═════ Material for the task ═════

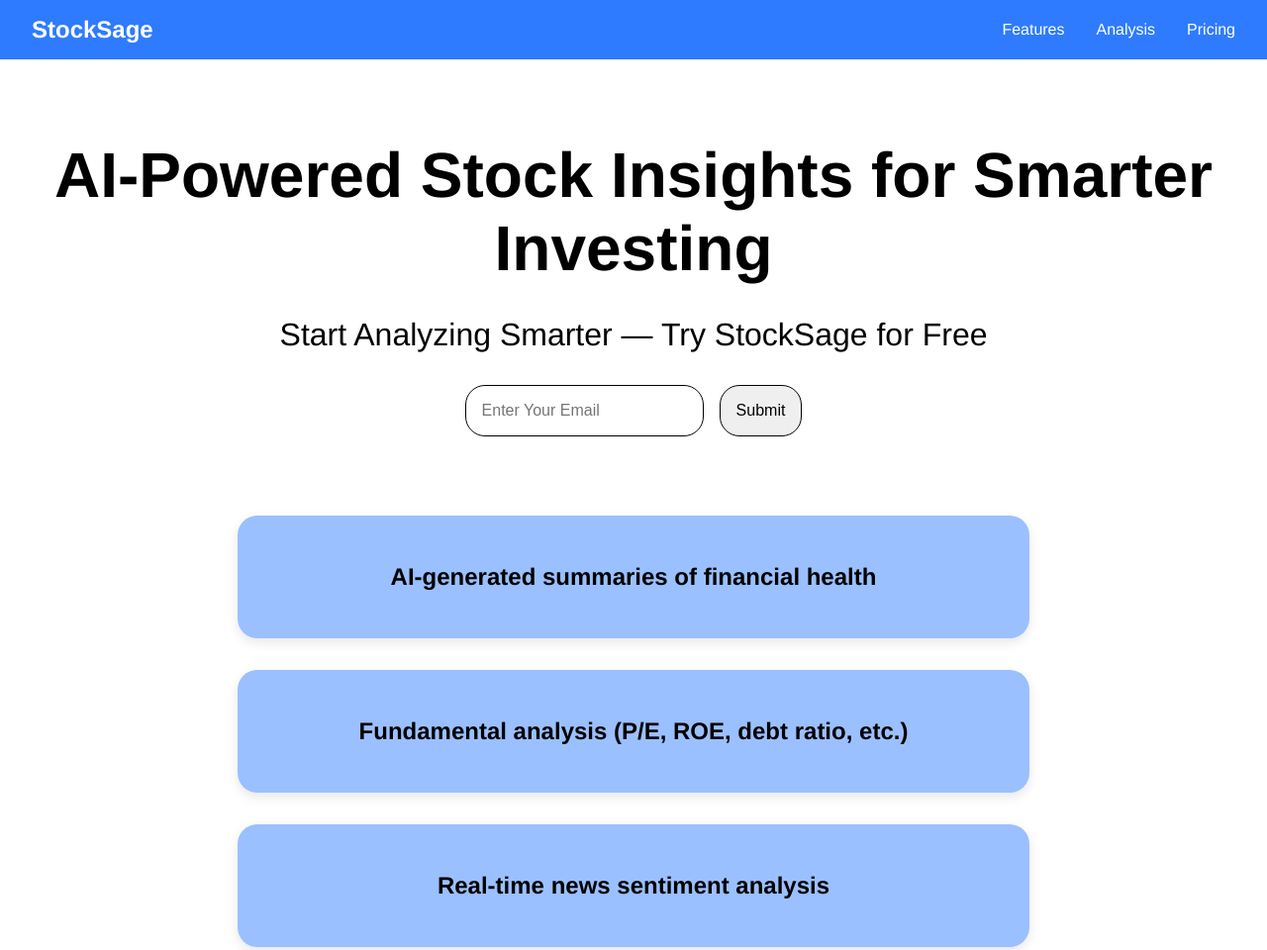
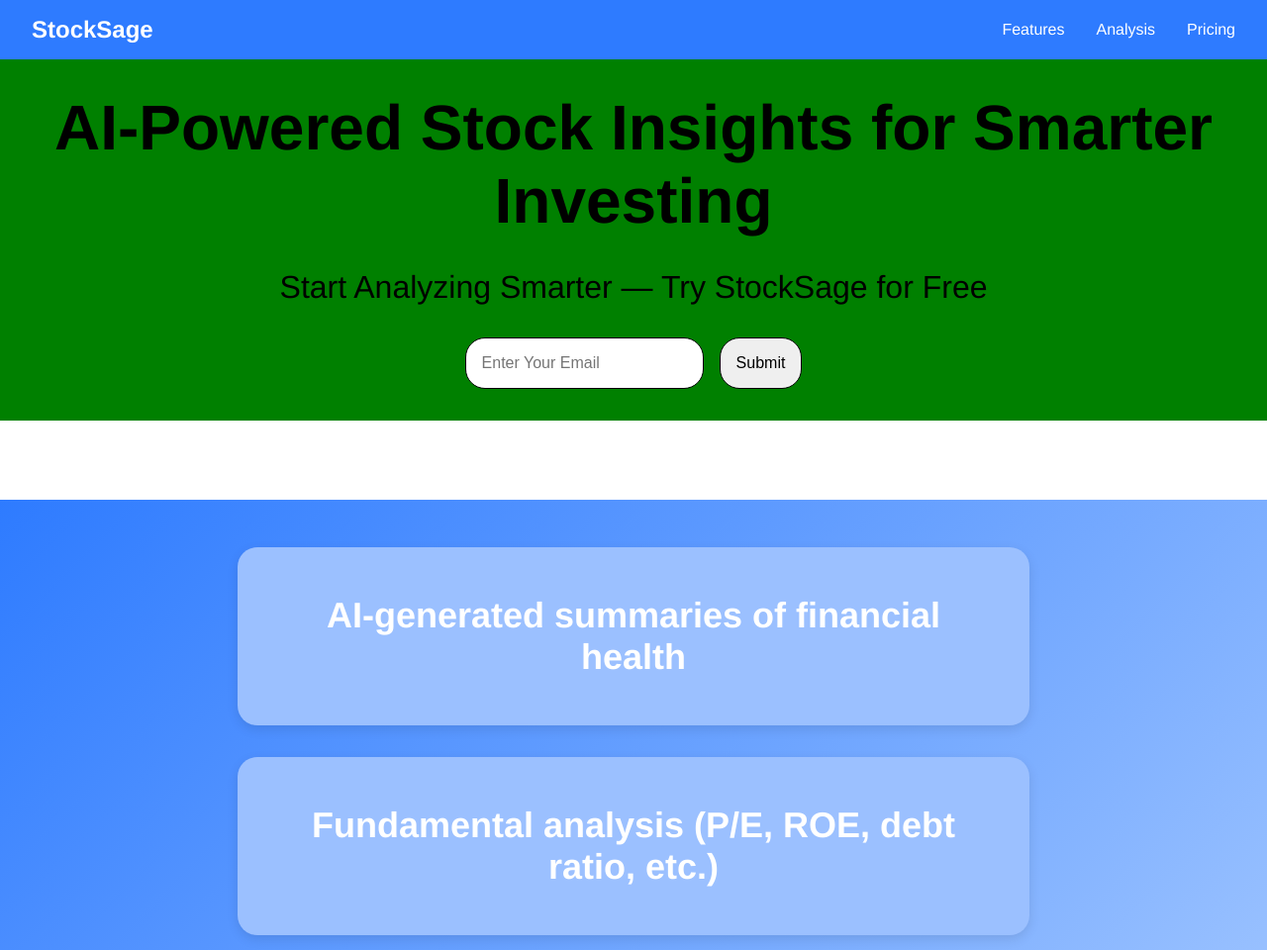
Before and after one commit to emhgit/stocksage, a plain HTML site: page index.html in a window 1280 px wide. Shown: the top 960 px of the page at 99% size. Drawn offline with Linux system fonts and the light colour scheme.

Commit message:
fix full width section issue

```diff
--- a/styles.css
+++ b/styles.css
@@ -48,15 +48,18 @@ header nav ul li:hover {
 
 /* Main Content */
 main {
-    margin: 5rem auto;
+    width: 100%;
+    /*margin: 5rem auto;*/
     display: flex;
     flex-direction: column;
     gap: 5rem;
     align-items: center;
-    padding: 0 2rem;
 }
 
 #hero {
+    padding: 2rem;
+    background-color: green;
+    width: 100%;
     text-align: center;
     display: flex;
     flex-direction: column;
@@ -100,6 +103,10 @@ main {
 
 /* Features Section */
 #features {
+    color: white;
+    font-size: 1.5rem;
+    padding: 3rem 2rem;
+    background: linear-gradient(135deg, #2e7bff 0%, #a4c8ff 100%);
     width: 100%;
     display: flex;
     flex-direction: column;
```
Also changed, not shown: index.html (indentation only).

═════

- _Problem details_:
Looking at the data above, say how many lines contain the word "padding", with no added words.

- _Answer to this problem_:
3